I would like every record reproduced exactly, with the pictures left out.

◆ **EXERCISE DATA**:
'''

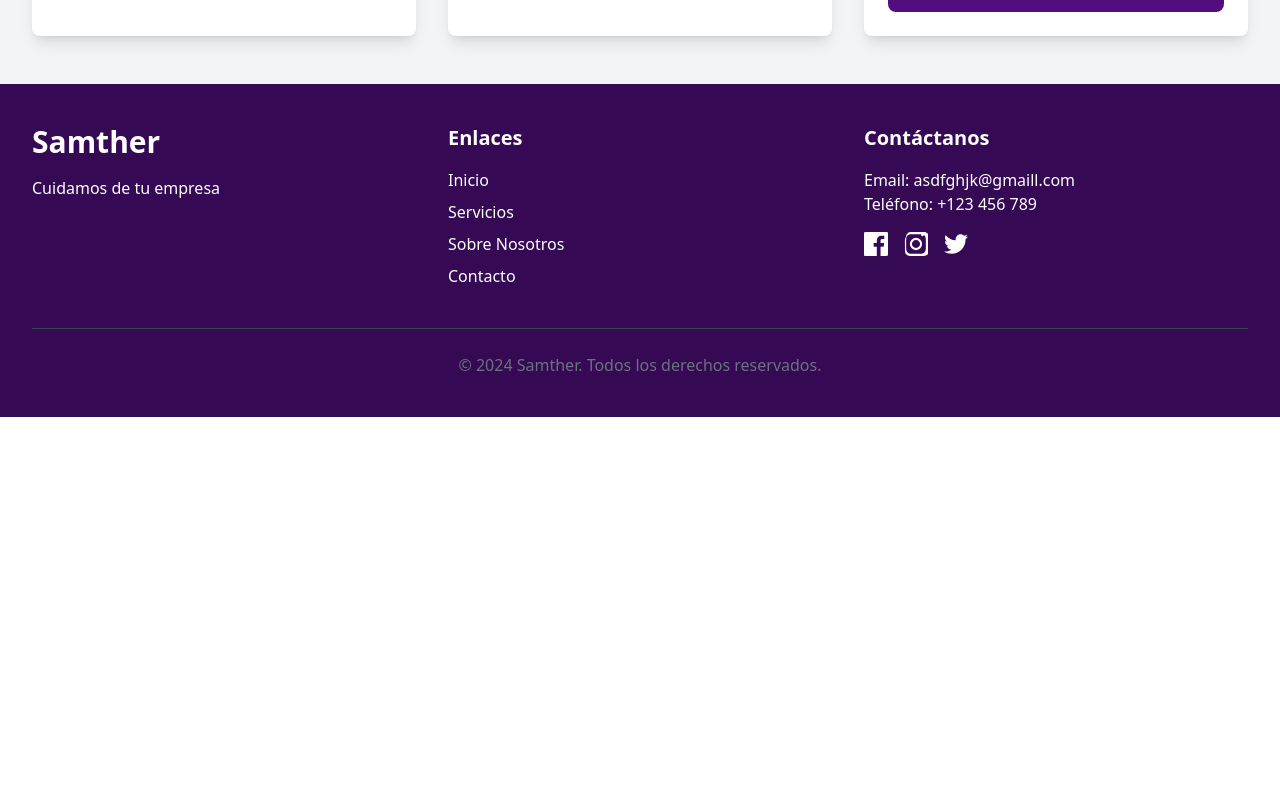
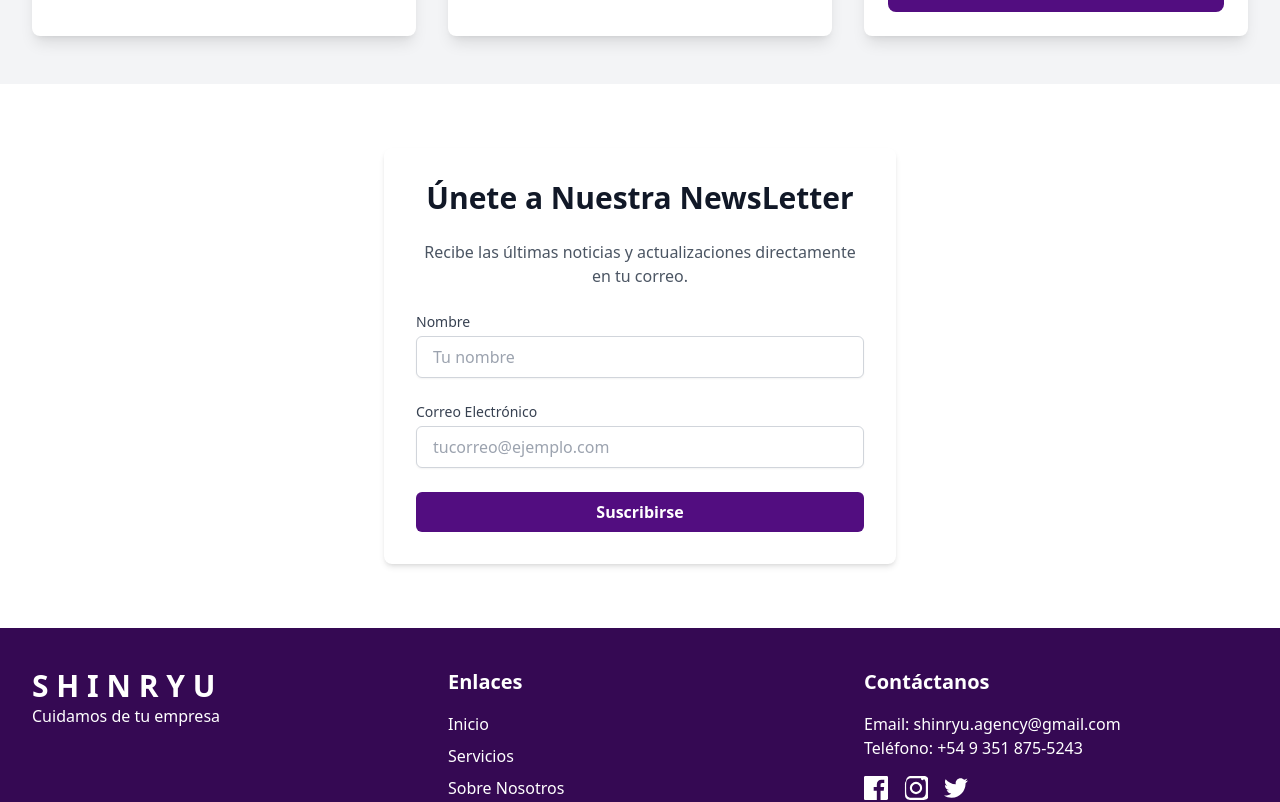
Before and after one commit to uriel1arrascaeta/react-coderhouse, a React (Vite) app: page / in a window 1280 px wide. Shown: the part 1248-2050 px from the top of the page. Before the commit the page ends 1665 px from the top, so only its background shows below. Built offline with nearby package versions, Linux system fonts and the light colour scheme.

Commit message:
NewsLetter style

```diff
--- a/index.html
+++ b/index.html
@@ -3,7 +3,7 @@
   <head>
     <meta charset="UTF-8" />
     <meta name="viewport" content="width=device-width, initial-scale=1.0" />
-    <title>LadingPage</title>
+    <title>SHINRYU</title>
   </head>
   <body>
     <div id="root"></div>
--- a/src/App.jsx
+++ b/src/App.jsx
@@ -20,9 +20,11 @@
               <>
                 <Header />
                 <Portfolio />
+                <NewsLetter />
               </>
             }
           />
+          <Route path="/portfolio" element={<Portfolio />} />
           <Route path="/cursos" element={<Cursos />} />
           <Route path="/contacto" element={<NewsLetter />} />
         </Routes>
--- a/src/components/Footer.jsx
+++ b/src/components/Footer.jsx
@@ -1,10 +1,14 @@
+import { Link } from "react-router-dom";
+
 function Footer() {
   return (
     <footer className="bg-footer text-white py-10">
       <div className="max-w-7xl mx-auto px-4 sm:px-6 lg:px-8">
         <div className="grid grid-cols-1 md:grid-cols-3 gap-8">
           <div>
-            <h2 className="text-white text-3xl font-bold mb-4">Samther</h2>
+            <Link to="/" className="text-white text-3xl font-bold mb-4">
+              S H I N R Y U
+            </Link>
             <p className="text-white">Cuidamos de tu empresa</p>
           </div>
 
@@ -37,8 +41,8 @@
             <h3 className="text-white text-xl font-semibold mb-4">
               Contáctanos
             </h3>
-            <p className="text-white">Email: asdfghjk@gmaill.com</p>
-            <p className="text-white">Teléfono: +123 456 789</p>
+            <p className="text-white">Email: shinryu.agency@gmail.com</p>
+            <p className="text-white">Teléfono: +54 9 351 875-5243</p>
 
             <div className="flex space-x-4 mt-4">
               <a
@@ -55,7 +59,7 @@
                 </svg>
               </a>
               <a
-                href="https://www.instagram.com/__heberarrascaeta__/"
+                href="https://www.instagram.com/shinryu_agency/"
                 className="text-white"
                 target="_blank"
               >
@@ -86,7 +90,7 @@
 
         <div className="border-t border-gray-700 mt-10 pt-6">
           <p className="text-center text-gray-500">
-            © 2024 Samther. Todos los derechos reservados.
+            © 2024 S H I N R Y U. Todos los derechos reservados.
           </p>
         </div>
       </div>
--- a/src/components/Navbar.jsx
+++ b/src/components/Navbar.jsx
@@ -11,7 +11,7 @@
       <header className="flex items-center justify-between xl:justify-start w-full py-4 px-8 h-[10vh] z-50">
         <div className="xl:w-1/6 text-center -mt-4">
           <Link to="/" className="text-2xl font-bold relative p-1 bg-white">
-            SAMTHER <span className="text-primary text-5xl">.</span>{" "}
+            S H I N R Y U <span className="text-primary text-5xl">.</span>{" "}
             <RiCheckboxBlankCircleFill className="absolute -left-3 -bottom-3 text-primary -z-10" />
           </Link>
         </div>
--- a/src/components/NewsLetter.jsx
+++ b/src/components/NewsLetter.jsx
@@ -1,9 +1,59 @@
 const NewsLetter = () => {
   return (
     <>
-      <section className="min-h-[90vh] grid grid-cols-1 md:grid-cols-9 ">
-        Contacto Proximamente
-      </section>
+      <div className="max-w-lg mx-auto bg-white shadow-md rounded-lg p-8 mt-16 mb-16">
+        <h2 className="text-3xl font-bold text-center mb-6 text-gray-900">
+          Únete a Nuestra NewsLetter
+        </h2>
+        <p className="text-center text-gray-600 mb-6">
+          Recibe las últimas noticias y actualizaciones directamente en tu
+          correo.
+        </p>
+
+        <form className="space-y-6">
+          <div>
+            <label
+              htmlFor="name"
+              className="block text-sm font-medium text-gray-700"
+            >
+              Nombre
+            </label>
+            <input
+              type="text"
+              id="name"
+              name="name"
+              placeholder="Tu nombre"
+              className="mt-1 block w-full px-4 py-2 border border-gray-300 rounded-md shadow-sm focus:outline-none focus:ring-2 focus:ring-primary"
+            />
+          </div>
+
+          <div>
+            <label
+              htmlFor="email"
+              className="block text-sm font-medium text-gray-700"
+            >
+              Correo Electrónico
+            </label>
+            <input
+              type="email"
+              id="email"
+              name="email"
+              placeholder="tucorreo@ejemplo.com"
+              className="mt-1 block w-full px-4 py-2 border border-gray-300 rounded-md shadow-sm focus:outline-none focus:ring-2 focus:ring-primary"
+            />
+          </div>
+
+          {/* Botón de envío */}
+          <div>
+            <button
+              type="submit"
+              className="w-full py-2 px-4 bg-primary text-white font-semibold rounded-md hover:bg-secundary focus:outline-none focus:ring-2 focus:ring-offset-2"
+            >
+              Suscribirse
+            </button>
+          </div>
+        </form>
+      </div>
     </>
   );
 };
```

'''

◆ **ANSWER**:
Before and after one commit to uriel1arrascaeta/react-coderhouse, a React (Vite) app: page / in a window 1280 px wide. Shown: the part 1248-2050 px from the top of the page. Before the commit the page ends 1665 px from the top, so only its background shows below. Built offline with nearby package versions, Linux system fonts and the light colour scheme.

Commit message:
NewsLetter style

```diff
--- a/index.html
+++ b/index.html
@@ -3,7 +3,7 @@
   <head>
     <meta charset="UTF-8" />
     <meta name="viewport" content="width=device-width, initial-scale=1.0" />
-    <title>LadingPage</title>
+    <title>SHINRYU</title>
   </head>
   <body>
     <div id="root"></div>
--- a/src/App.jsx
+++ b/src/App.jsx
@@ -20,9 +20,11 @@
               <>
                 <Header />
                 <Portfolio />
+                <NewsLetter />
               </>
             }
           />
+          <Route path="/portfolio" element={<Portfolio />} />
           <Route path="/cursos" element={<Cursos />} />
           <Route path="/contacto" element={<NewsLetter />} />
         </Routes>
--- a/src/components/Footer.jsx
+++ b/src/components/Footer.jsx
@@ -1,10 +1,14 @@
+import { Link } from "react-router-dom";
+
 function Footer() {
   return (
     <footer className="bg-footer text-white py-10">
       <div className="max-w-7xl mx-auto px-4 sm:px-6 lg:px-8">
         <div className="grid grid-cols-1 md:grid-cols-3 gap-8">
           <div>
-            <h2 className="text-white text-3xl font-bold mb-4">Samther</h2>
+            <Link to="/" className="text-white text-3xl font-bold mb-4">
+              S H I N R Y U
+            </Link>
             <p className="text-white">Cuidamos de tu empresa</p>
           </div>
 
@@ -37,8 +41,8 @@
             <h3 className="text-white text-xl font-semibold mb-4">
               Contáctanos
             </h3>
-            <p className="text-white">Email: asdfghjk@gmaill.com</p>
-            <p className="text-white">Teléfono: +123 456 789</p>
+            <p className="text-white">Email: shinryu.agency@gmail.com</p>
+            <p className="text-white">Teléfono: +54 9 351 875-5243</p>
 
             <div className="flex space-x-4 mt-4">
               <a
@@ -55,7 +59,7 @@
                 </svg>
               </a>
               <a
-                href="https://www.instagram.com/__heberarrascaeta__/"
+                href="https://www.instagram.com/shinryu_agency/"
                 className="text-white"
                 target="_blank"
               >
@@ -86,7 +90,7 @@
 
         <div className="border-t border-gray-700 mt-10 pt-6">
           <p className="text-center text-gray-500">
-            © 2024 Samther. Todos los derechos reservados.
+            © 2024 S H I N R Y U. Todos los derechos reservados.
           </p>
         </div>
       </div>
--- a/src/components/Navbar.jsx
+++ b/src/components/Navbar.jsx
@@ -11,7 +11,7 @@
       <header className="flex items-center justify-between xl:justify-start w-full py-4 px-8 h-[10vh] z-50">
         <div className="xl:w-1/6 text-center -mt-4">
           <Link to="/" className="text-2xl font-bold relative p-1 bg-white">
-            SAMTHER <span className="text-primary text-5xl">.</span>{" "}
+            S H I N R Y U <span className="text-primary text-5xl">.</span>{" "}
             <RiCheckboxBlankCircleFill className="absolute -left-3 -bottom-3 text-primary -z-10" />
           </Link>
         </div>
--- a/src/components/NewsLetter.jsx
+++ b/src/components/NewsLetter.jsx
@@ -1,9 +1,59 @@
 const NewsLetter = () => {
   return (
     <>
-      <section className="min-h-[90vh] grid grid-cols-1 md:grid-cols-9 ">
-        Contacto Proximamente
-      </section>
+      <div className="max-w-lg mx-auto bg-white shadow-md rounded-lg p-8 mt-16 mb-16">
+        <h2 className="text-3xl font-bold text-center mb-6 text-gray-900">
+          Únete a Nuestra NewsLetter
+        </h2>
+        <p className="text-center text-gray-600 mb-6">
+          Recibe las últimas noticias y actualizaciones directamente en tu
+          correo.
+        </p>
+
+        <form className="space-y-6">
+          <div>
+            <label
+              htmlFor="name"
+              className="block text-sm font-medium text-gray-700"
+            >
+              Nombre
+            </label>
+            <input
+              type="text"
+              id="name"
+              name="name"
+              placeholder="Tu nombre"
+              className="mt-1 block w-full px-4 py-2 border border-gray-300 rounded-md shadow-sm focus:outline-none focus:ring-2 focus:ring-primary"
+            />
+          </div>
+
+          <div>
+            <label
+              htmlFor="email"
+              className="block text-sm font-medium text-gray-700"
+            >
+              Correo Electrónico
+            </label>
+            <input
+              type="email"
+              id="email"
+              name="email"
+              placeholder="tucorreo@ejemplo.com"
+              className="mt-1 block w-full px-4 py-2 border border-gray-300 rounded-md shadow-sm focus:outline-none focus:ring-2 focus:ring-primary"
+            />
+          </div>
+
+          {/* Botón de envío */}
+          <div>
+            <button
+              type="submit"
+              className="w-full py-2 px-4 bg-primary text-white font-semibold rounded-md hover:bg-secundary focus:outline-none focus:ring-2 focus:ring-offset-2"
+            >
+              Suscribirse
+            </button>
+          </div>
+        </form>
+      </div>
     </>
   );
 };
```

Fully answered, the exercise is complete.